• About this task: Which lines of the data below contain "xlsx"? Please show them all.

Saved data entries
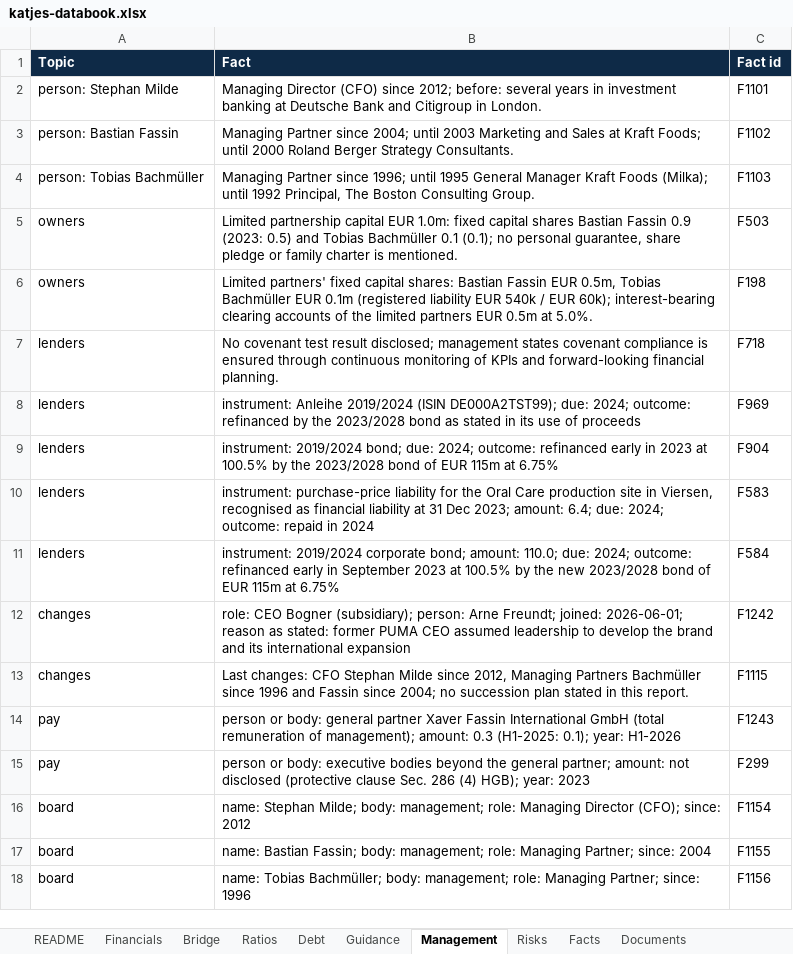
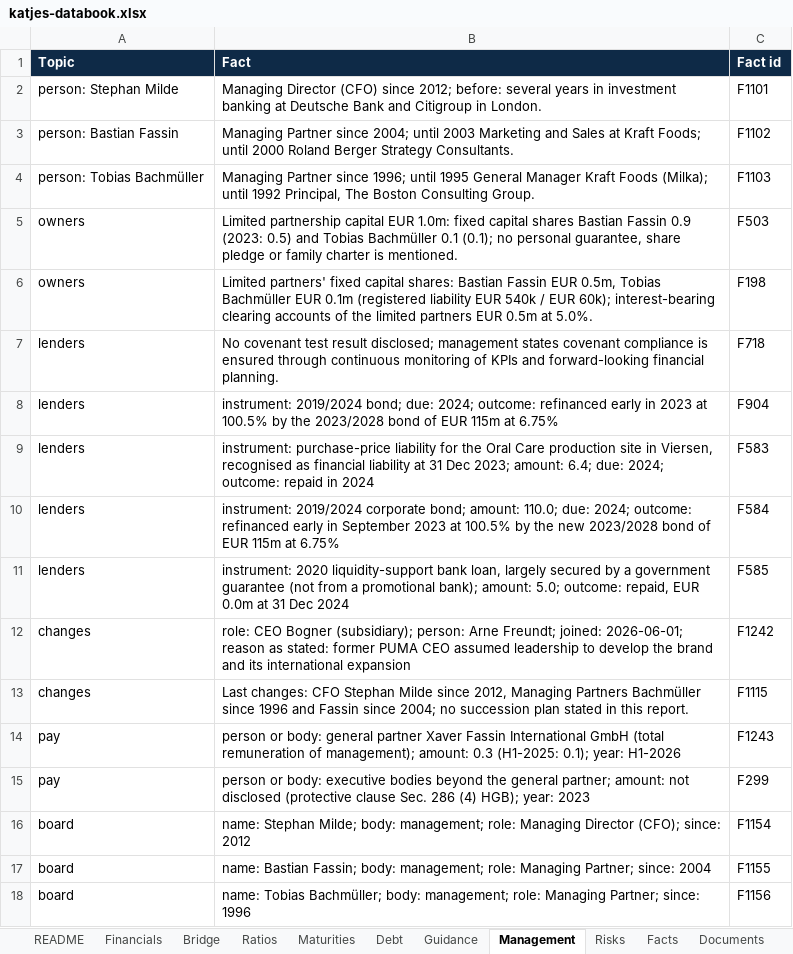
Before and after one commit to Saml2001/vanillabonds, an Excel workbook: dossier-data/katjes-databook.xlsx, sheet Management, drawn as a sheet; only a part is shown; values as stored, in another font and other column widths than the file's, no borders; removed rows and columns are numbered as before the commit, all else as after; the diff names each change by its address in the sheet, - before the commit and + after, or states it on an @@ line.

```diff
--- a/dossier-data/katjes-databook.xlsx (sheet Management)
+++ b/dossier-data/katjes-databook.xlsx (sheet Management)
+sheet tab: Maturities
-row 8: lenders | instrument: Anleihe 2019/2024 (ISIN DE000A2TST99); due: 2024; outcome: refinanced by the 2023/2028 bond as stated in its use of proceeds | F969
+row 11: lenders | instrument: 2020 liquidity-support bank loan, largely secured by a government guarantee (not from a promotional bank); amount: 5.0; outcome: repaid, EUR 0.0m at 31 Dec 2024 | F585
```
Also changed, not shown: sheet Facts, sheet Debt, sheet Ratios, sheet Financials, sheet Risks, sheet Documents, 1 more sheet, dossier-data/fastned-databook.xlsx, 8 other files.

• Final answer:
Before and after one commit to Saml2001/vanillabonds, an Excel workbook: dossier-data/katjes-databook.xlsx, sheet Management, drawn as a sheet; only a part is shown; values as stored, in another font and other column widths than the file's, no borders; removed rows and columns are numbered as before the commit, all else as after; the diff names each change by its address in the sheet, - before the commit and + after, or states it on an @@ line.
--- a/dossier-data/katjes-databook.xlsx (sheet Management)
+++ b/dossier-data/katjes-databook.xlsx (sheet Management)
Also changed, not shown: sheet Facts, sheet Debt, sheet Ratios, sheet Financials, sheet Risks, sheet Documents, 1 more sheet, dossier-data/fastned-databook.xlsx, 8 other files.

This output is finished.